The Missouri Meerschaum pipe has its origins in the town of Washington, Missouri. Originally, this pipe was designed in 1869 by Henry Tibbe, a Dutch immigrant woodworker. The details are not fully known, but the accepted story states that a local farmer had taken a corn cob and whittled it into a pipe. This farmer liked his homemade pipe so much that he approached Henry Tibbe and asked him to turn some cob pipes on his lathe. The farmer was pleased with the result and Henry Tibbe decided to start making them for sale. Tibbe’s corn cob pipes became quick sellers, and eventually took up so much of his time that he went into business full-time making corn cob pipes.
In 1907, Henry changed the name of his company from H. Tibbe & Son Company to the Missouri Meerschaum Company. The Missouri Meerschaum name is a play on the high grade Turkish clay Meerschaum pipes. Tibbe chose the name because he felt that his light porous pipes had a smoking experience that was comparable to the Meerschaum pipe. In 1878, along with a friend who was a chemist, Henry Tibbe patented a process that involved the application of a plaster of Paris-based material on the outer side of the corn cob pipe bowls. This material sealed the corn cobs and, once they dried, allowed the pipes to be sanded smooth.
The Missouri Meerschaum pipes first saw nationwide distribution when Tibbe granted the St. Louis firm of Hirschl & Bendheim exclusive nationwide distribution rights.
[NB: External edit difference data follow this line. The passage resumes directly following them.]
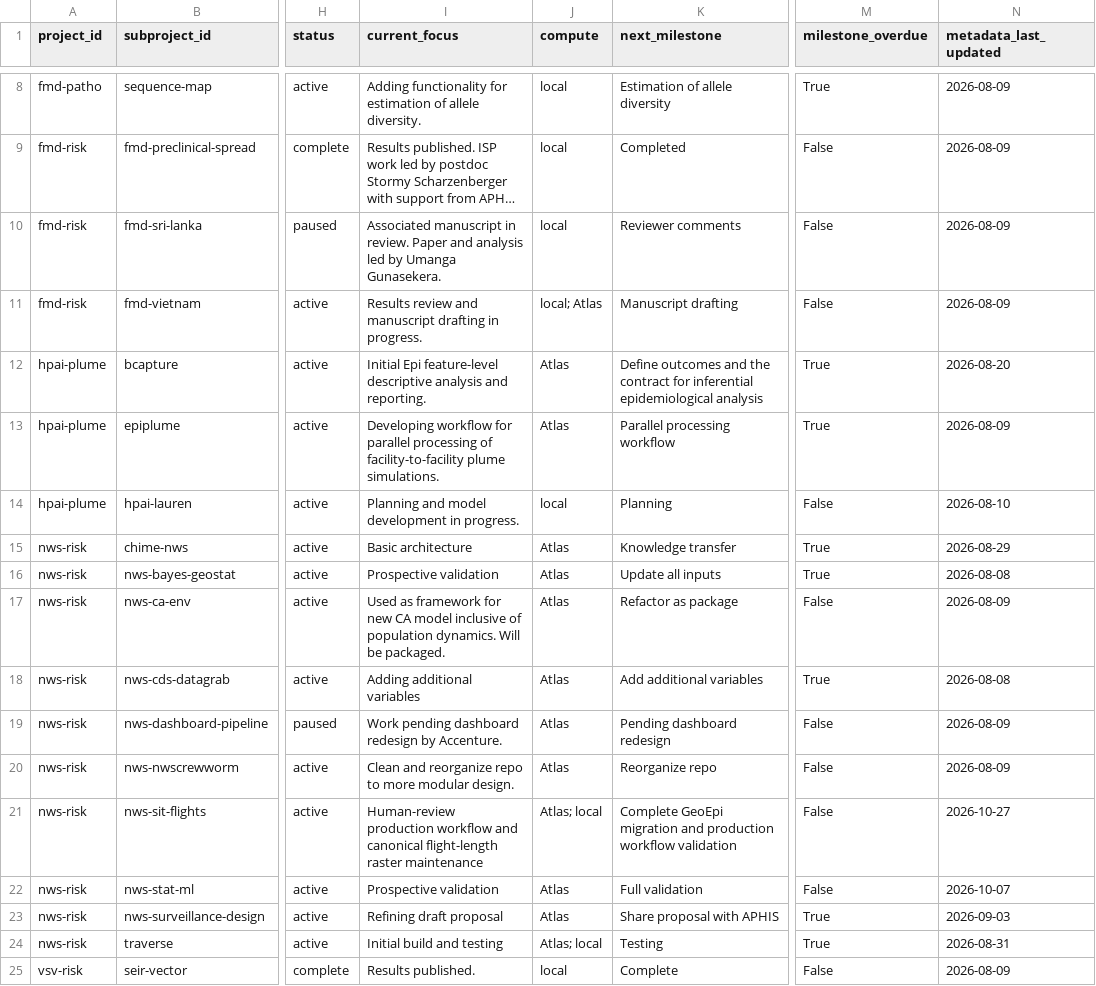
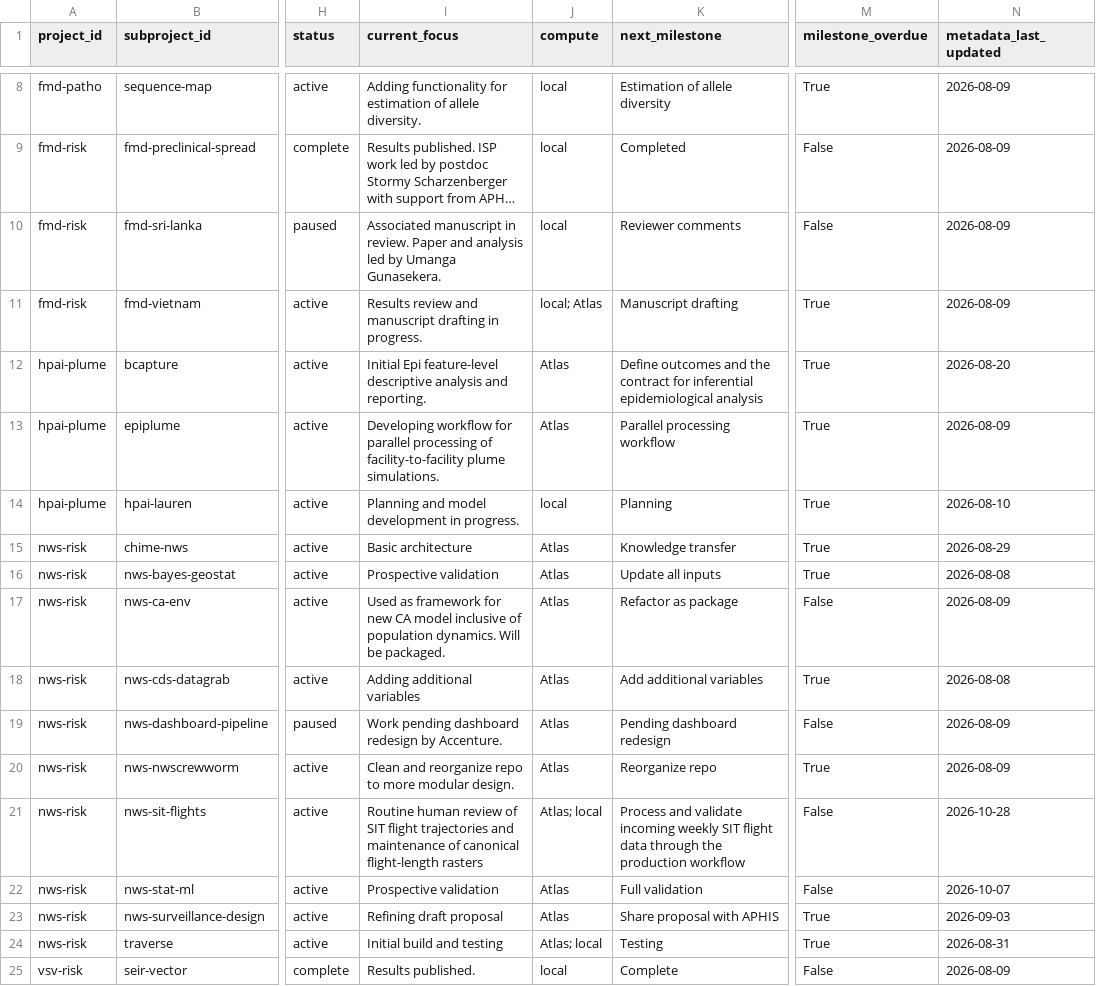
Before and after one commit to geoepi/geoepi-hub, a CSV file: generated/subproject-status.csv, drawn as a sheet; only a part is shown, gaps mark what is left out; long unchanged cells end in …; the diff names each change by its address in the sheet, - before the commit and + after, or states it on an @@ line.

```diff
--- a/generated/subproject-status.csv
+++ b/generated/subproject-status.csv
-M11 (milestone_overdue): False
+M11 (milestone_overdue): True
-M14 (milestone_overdue): False
+M14 (milestone_overdue): True
-M20 (milestone_overdue): False
+M20 (milestone_overdue): True
-I21 (current_focus): Human-review production workflow and canonical flight-length raster maintenance
+I21 (current_focus): Routine human review of SIT flight trajectories and maintenance of canonical flight-length rasters
-K21 (next_milestone): Complete GeoEpi migration and production workflow validation
+K21 (next_milestone): Process and validate incoming weekly SIT flight data through the production workflow
-N21 (metadata_last_updated): 2026-10-27
+N21 (metadata_last_updated): 2026-10-28
```
Also changed, not shown: 3 other files.
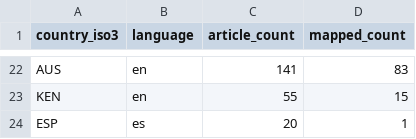
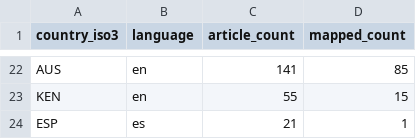
Before and after one commit to techpolicycomms/dclo-dual-track-dashboard, a CSV file: data/gold/dclo_news_country_summary.csv, drawn as a sheet; only a part is shown, gaps mark what is left out; the diff covers the shown part only; the diff names each change by its address in the sheet, - before the commit and + after, or states it on an @@ line.

```diff
--- a/data/gold/dclo_news_country_summary.csv
+++ b/data/gold/dclo_news_country_summary.csv
-D22 (mapped_count): 83
+D22 (mapped_count): 85
-C24 (article_count): 20
+C24 (article_count): 21
```
Also changed, not shown: 3 added rows, 3 removed rows and 26 edited cells elsewhere in this file, 3 other files.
This eventually ended up coming back to bite him, because Hirschl & Bendheim saw so many requests for orders that they ended up starting their own corn cob pipe company less than 2 years into the contract they made with Tibbe. This resulted in significant reductions in sales for the Missouri Meerschaum Pipe company. Hirschl & Bendheim’s company remained the strongest competitor for Missouri Meerschaum until they went out of business in 1991.
Missouri Meerschaum still remains as the oldest and largest manufacturers of corn cob pipes. Missouri Meerschaum pipes have been the favorite pipe of many well-known people throughout the years. Mark Twain is said to have endorsed his own Missouri Meerschaum pipe during a conversation with the famed author, Rudyard Kipling in 1890. Other famous people who have owned Missouri Meerschaum pipes include Presidents Herbert Hoover and Dwight D Eisenhower, US Army General Douglas MacArthur, radio and TV entertainer Arthur Godfrey, and of course, Popeye the Sailor. They are now smoked all over the world and are often customized to make souvenirs.